List all the lines in these records that hold "sheet".

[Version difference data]
***
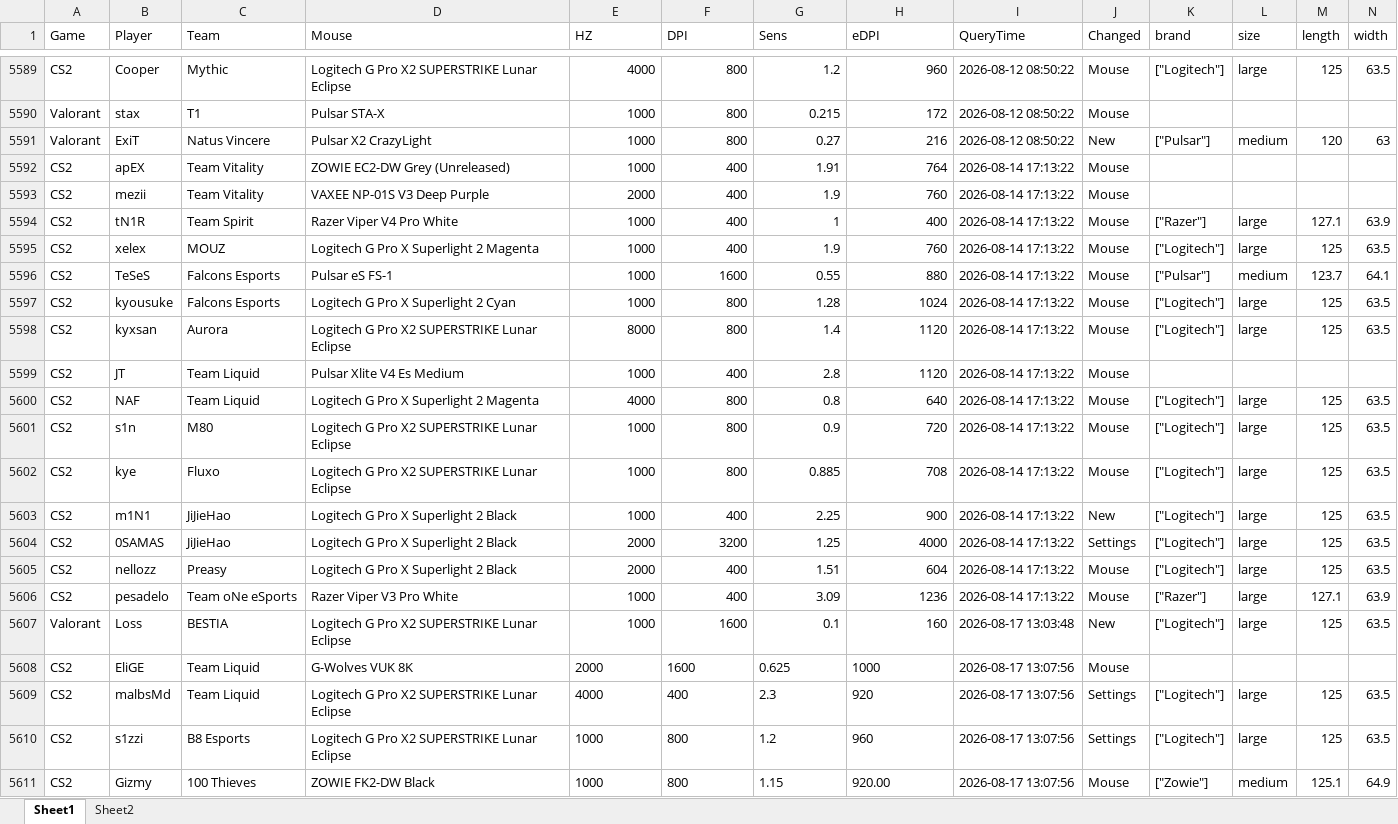
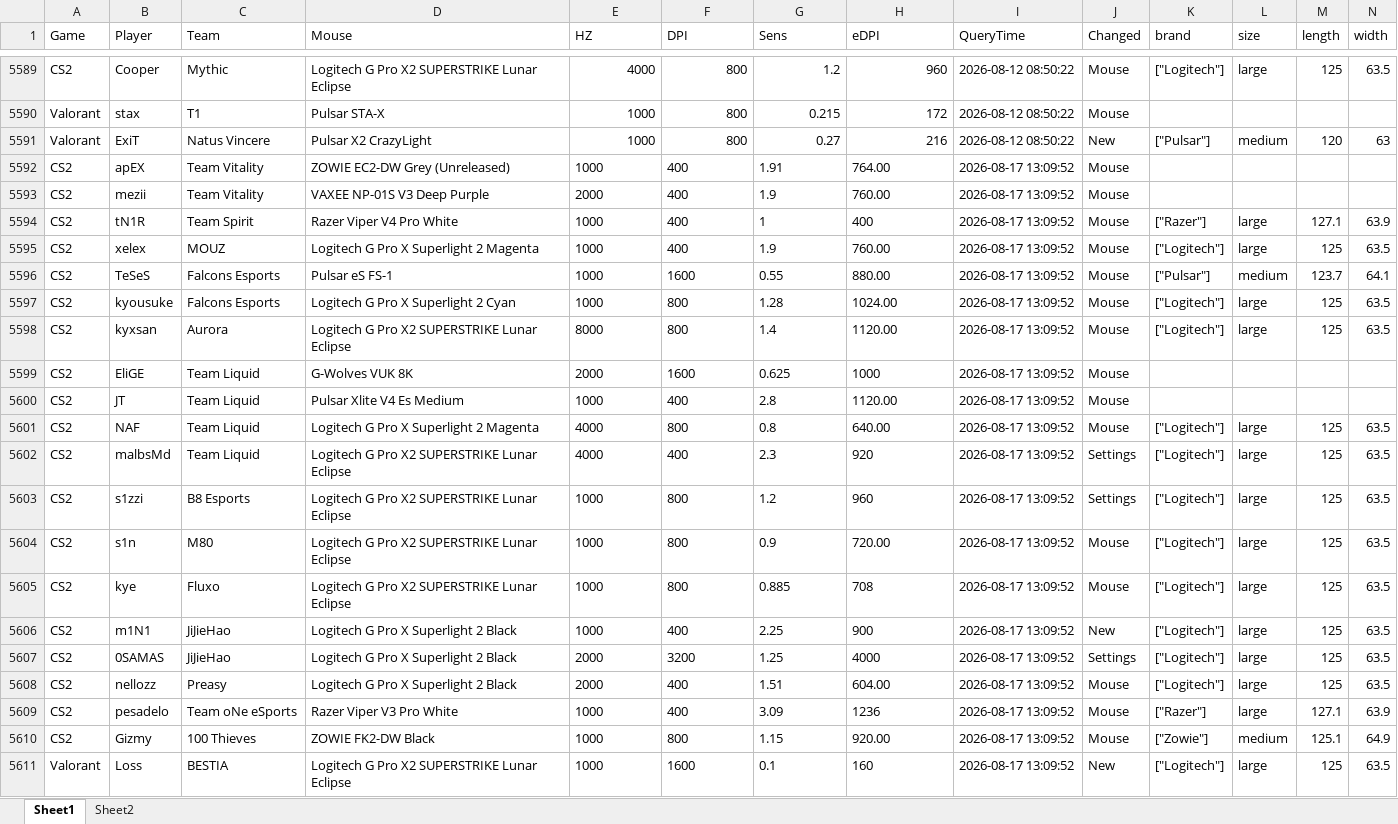
Before and after one commit to d20260323-jpg/CS2_Mouse_Tracker, an Excel workbook: FPS_mouse_tracking.xlsx, sheet Sheet1, drawn as a sheet; only a part is shown, gaps mark what is left out; values as stored, in another font and other column widths than the file's, no borders; removed rows and columns are numbered as before the commit, all else as after; rows hold the shown columns only; the diff names each change by its address in the sheet, - before the commit and + after, or states it on an @@ line.

Commit message:
auto update data (CS2 + Valorant)

```diff
--- a/FPS_mouse_tracking.xlsx (sheet Sheet1)
+++ b/FPS_mouse_tracking.xlsx (sheet Sheet1)
-E5592:G5593 alignment: right
+E5592:G5593 alignment: left
-H5592 (eDPI): 764
+H5592 (eDPI): 764.00
-I5592:I5598 (QueryTime): 2026-08-14 17:13:22
+I5592:I5598 (QueryTime): 2026-08-17 13:09:52
-H5593 (eDPI): 760
+H5593 (eDPI): 760.00
-E5594:H5594 alignment: right
+E5594:H5594 alignment: left
-E5595:G5598 alignment: right
+E5595:G5598 alignment: left
-H5595 (eDPI): 760
+H5595 (eDPI): 760.00
-H5596 (eDPI): 880
+H5596 (eDPI): 880.00
-H5597 (eDPI): 1024
+H5597 (eDPI): 1024.00
-H5598 (eDPI): 1120
+H5598 (eDPI): 1120.00
+row 5599: CS2 | EliGE | Team Liquid | G-Wolves VUK 8K | 2000 | 1600 | 0.625 | 1000 | 2026-08-17 13:09:52 | Mouse
-E5600:G5601 alignment: right
+E5600:G5601 alignment: left
-H5600 (eDPI): 1120
+H5600 (eDPI): 1120.00
-I5600:I5601 (QueryTime): 2026-08-14 17:13:22
+I5600:I5601 (QueryTime): 2026-08-17 13:09:52
-H5601 (eDPI): 640
+H5601 (eDPI): 640.00
+row 5602: CS2 | malbsMd | Team Liquid | Logitech G Pro X2 SUPERSTRIKE Lunar Eclipse | 4000 | 400 | 2.3 | 920 | 2026-08-17 13:09:52 | Settings | ["Logitech"] | large | 125 | 63.5
+row 5603: CS2 | s1zzi | B8 Esports | Logitech G Pro X2 SUPERSTRIKE Lunar Eclipse | 1000 | 800 | 1.2 | 960 | 2026-08-17 13:09:52 | Settings | ["Logitech"] | large | 125 | 63.5
-E5604:G5604 alignment: right
+E5604:G5604 alignment: left
-H5604 (eDPI): 720
+H5604 (eDPI): 720.00
-I5604:I5609 (QueryTime): 2026-08-14 17:13:22
+I5604:I5609 (QueryTime): 2026-08-17 13:09:52
-E5605:H5607 alignment: right
+E5605:H5607 alignment: left
-E5608:G5608 alignment: right
+E5608:G5608 alignment: left
-H5608 (eDPI): 604
+H5608 (eDPI): 604.00
-E5609:H5609 alignment: right
+E5609:H5609 alignment: left
-row 5607: Valorant | Loss | BESTIA | Logitech G Pro X2 SUPERSTRIKE Lunar Eclipse | 1000 | 1600 | 0.1 | 160 | 2026-08-17 13:03:48 | New | ["Logitech"] | large | 125 | 63.5
-row 5608: CS2 | EliGE | Team Liquid | G-Wolves VUK 8K | 2000 | 1600 | 0.625 | 1000 | 2026-08-17 13:07:56 | Mouse
-row 5609: CS2 | malbsMd | Team Liquid | Logitech G Pro X2 SUPERSTRIKE Lunar Eclipse | 4000 | 400 | 2.3 | 920 | 2026-08-17 13:07:56 | Settings | ["Logitech"] | large | 125 | 63.5
-row 5610: CS2 | s1zzi | B8 Esports | Logitech G Pro X2 SUPERSTRIKE Lunar Eclipse | 1000 | 800 | 1.2 | 960 | 2026-08-17 13:07:56 | Settings | ["Logitech"] | large | 125 | 63.5
-I5610 (QueryTime): 2026-08-17 13:07:56
+I5610 (QueryTime): 2026-08-17 13:09:52
+row 5611: Valorant | Loss | BESTIA | Logitech G Pro X2 SUPERSTRIKE Lunar Eclipse | 1000 | 1600 | 0.1 | 160 | 2026-08-17 13:09:52 | New | ["Logitech"] | large | 125 | 63.5
```
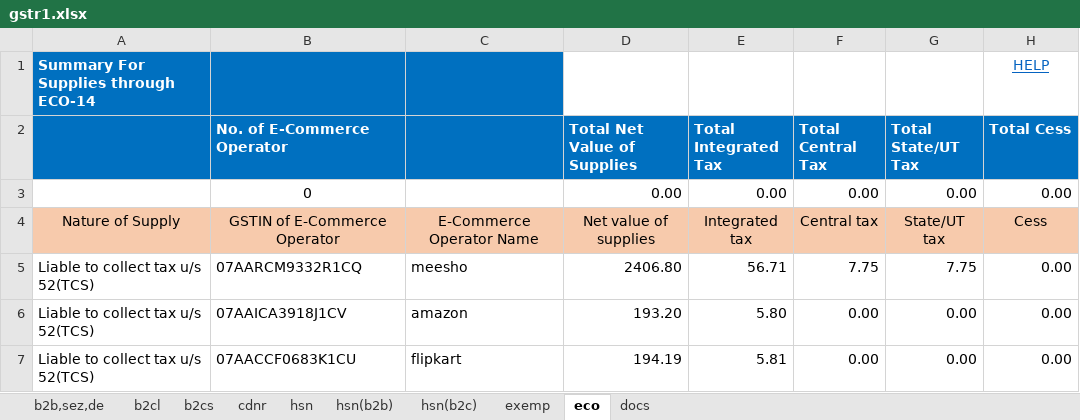
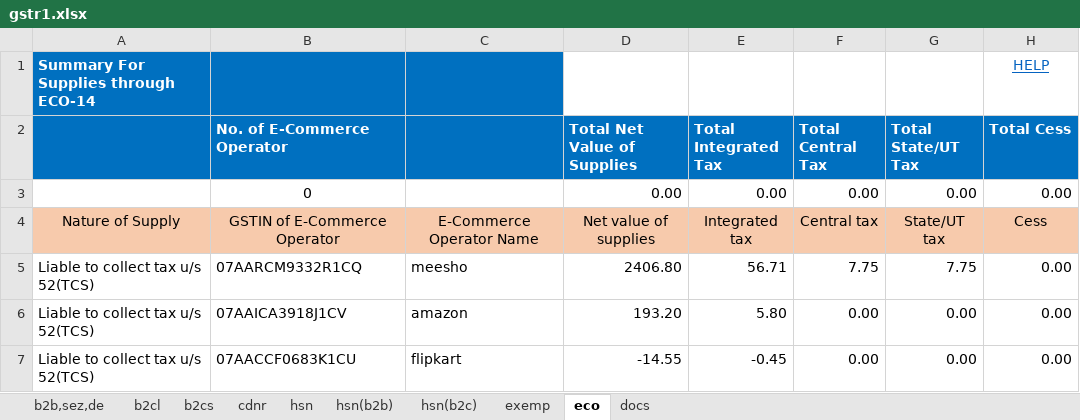
Before and after one commit to Anshul0563/GST, an Excel workbook: storage/exports/4/07TCRPS8655B1ZK/022026/gstr1.xlsx, sheet eco, drawn as a sheet; values as stored, in another font and other column widths than the file's, no borders; the diff names each change by its address in the sheet, - before the commit and + after, or states it on an @@ line.

```diff
--- a/storage/exports/4/07TCRPS8655B1ZK/022026/gstr1.xlsx (sheet eco)
+++ b/storage/exports/4/07TCRPS8655B1ZK/022026/gstr1.xlsx (sheet eco)
-D7 (Total Net Value of Supplies): 194.19
+D7 (Total Net Value of Supplies): -14.55
-E7 (Total Integrated Tax): 5.81
+E7 (Total Integrated Tax): -0.45
```
Also changed, not shown: sheet b2cs, sheet docs, 2 other files.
***
• Written answer
Before and after one commit to d20260323-jpg/CS2_Mouse_Tracker, an Excel workbook: FPS_mouse_tracking.xlsx, sheet Sheet1, drawn as a sheet; only a part is shown, gaps mark what is left out; values as stored, in another font and other column widths than the file's, no borders; removed rows and columns are numbered as before the commit, all else as after; rows hold the shown columns only; the diff names each change by its address in the sheet, - before the commit and + after, or states it on an @@ line.
--- a/FPS_mouse_tracking.xlsx (sheet Sheet1)
+++ b/FPS_mouse_tracking.xlsx (sheet Sheet1)
Before and after one commit to Anshul0563/GST, an Excel workbook: storage/exports/4/07TCRPS8655B1ZK/022026/gstr1.xlsx, sheet eco, drawn as a sheet; values as stored, in another font and other column widths than the file's, no borders; the diff names each change by its address in the sheet, - before the commit and + after, or states it on an @@ line.
--- a/storage/exports/4/07TCRPS8655B1ZK/022026/gstr1.xlsx (sheet eco)
+++ b/storage/exports/4/07TCRPS8655B1ZK/022026/gstr1.xlsx (sheet eco)
Also changed, not shown: sheet b2cs, sheet docs, 2 other files.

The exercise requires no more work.